Charlie befriends the man and considers inviting him to stay in his home, but he’s soon given reason to question that notion. Jack is certain that Charlie’s new houseguest was involved in a shocking homicide that took place years ago in a small town near Athena. As this cold case heats up, Charlie and Diesel have to uncover a killer who may already be too close to home…
The title on this cozy caught my eye and I like the blurb.
He was history’s most creative genius. What secrets can he teach us?
The author of the acclaimed bestsellers Steve Jobs, Einstein, and Benjamin Franklin brings Leonardo da Vinci to life in this exciting new biography.
Based on thousands of pages from Leonardo’s astonishing notebooks and new discoveries about his life and work, Walter Isaacson weaves a narrative that connects his art to his science. He shows how Leonardo’s genius was based on skills we can improve in ourselves, such as passionate curiosity, careful observation, and an imagination so playful that it flirted with fantasy.

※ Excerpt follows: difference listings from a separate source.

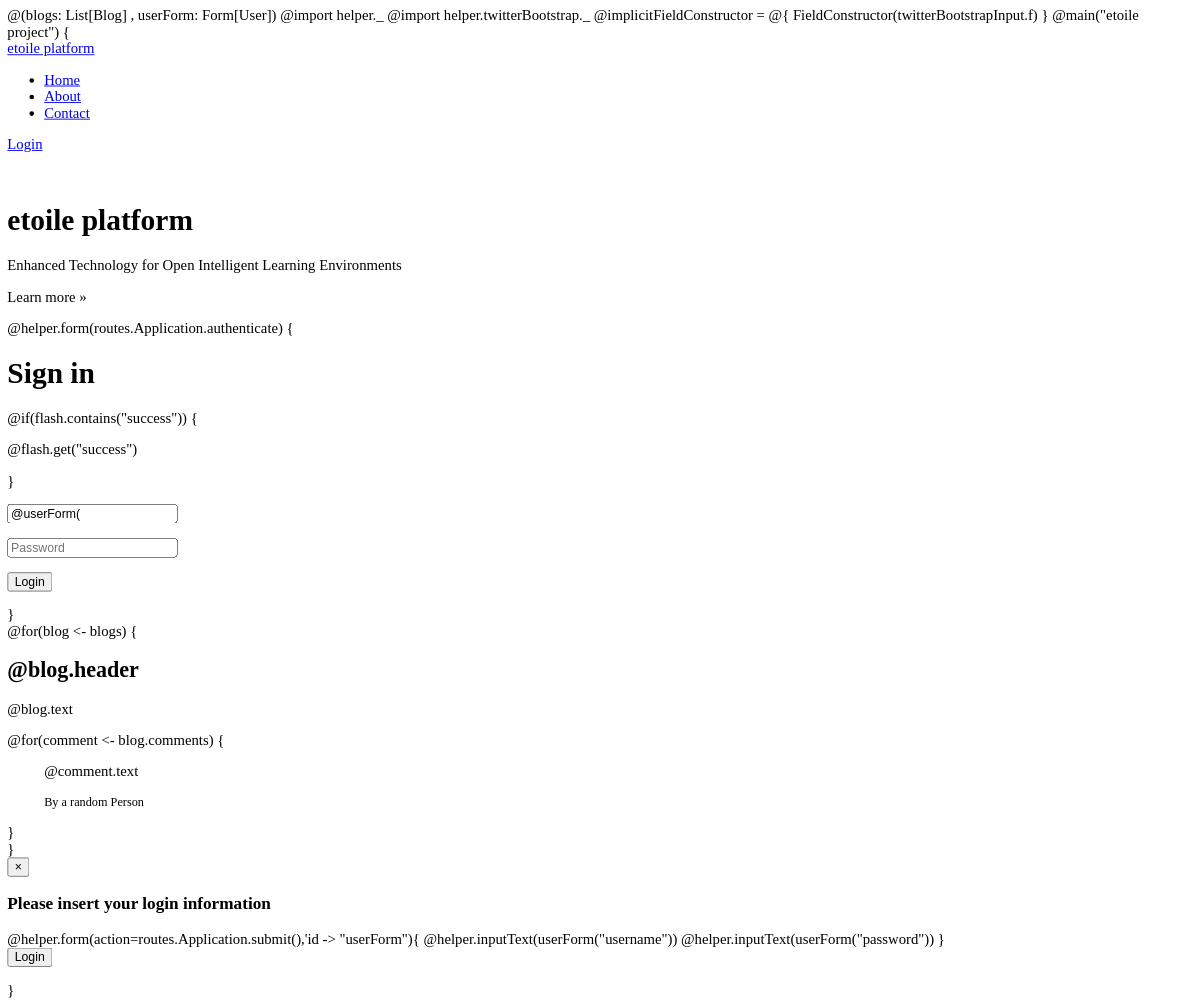
Repository: lopesdasilva/etoile
Page: etoile-play/.target/views/index.scala.html
The author's editor kept a copy of each file at every save. The page is drawn from the files as they stood at one save, then again after the next save.
The browser window is 1280 px wide. The pictures show the whole page, at 92% of full size.

Above is the page before, as saved 2012-10-23 10:48:33.

After the next save:
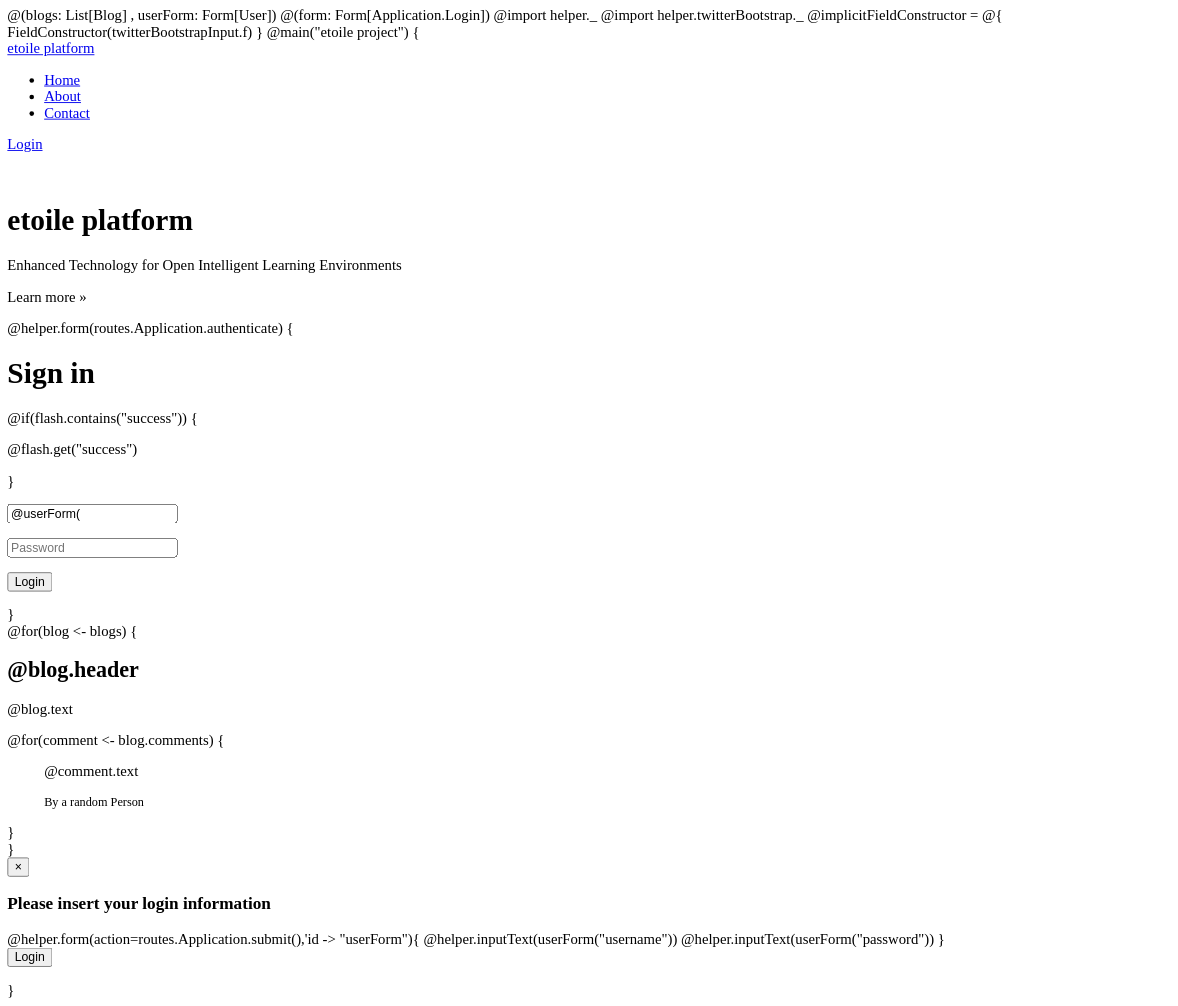
Saved 40 s later.
--- a/etoile-play/.target/views/index.scala.html
+++ b/etoile-play/.target/views/index.scala.html
@@ -1,5 +1,5 @@
 @(blogs: List[Blog] , userForm: Form[User])
-
+@(form: Form[Application.Login])
 @import helper._
 @import helper.twitterBootstrap._
 @implicitFieldConstructor = @{ FieldConstructor(twitterBootstrapInput.f) }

He produced the two most famous paintings in history, The Last Supper and the Mona Lisa. But in his own mind, he was just as much a man of science and technology. With a passion that sometimes became obsessive, he pursued innovative studies of anatomy, fossils, birds, the heart, flying machines, botany, geology, and weaponry. His ability to stand at the crossroads of the humanities and the sciences, made iconic by his drawing of Vitruvian Man, made him history’s most creative genius.
His creativity, like that of other great innovators, came from having wide-ranging passions. He peeled flesh off the faces of cadavers, drew the muscles that move the lips, and then painted history’s most memorable smile. He explored the math of optics, showed how light rays strike the cornea, and produced illusions of changing perspectives in The Last Supper. Isaacson also describes how Leonardo’s lifelong enthusiasm for staging theatrical productions informed his paintings and inventions.
Da Vinci is so fascinating. He was a man of multiple talents. I would love to read this.
What caused Dickens to leap out of bed one night and walk 30 miles from London to Kent?How did a small town on the Welsh borders become the second-hand bookshop capital of the world?Why did a jellyfish persuade Evelyn Waugh to abandon his suicide attempt in North Wales? A multitude of curious questions are answered in Britain by the Book, a fascinating travelogue with a literary theme, taking in unusual writers’ haunts and the surprising places that inspired some of our favourite fictional locations. We’ll learn why Thomas Hardy was buried twice, how a librarian in Manchester invented the thesaurus as a means of coping with depression, and why Agatha Christie was investigated by MI5 during the Second World War. The map of Britain that emerges is one dotted with interesting literary stories and bookish curiosities.
I would love to get my hands on this book.
What books caught your eye this week? We’d love to hear about it.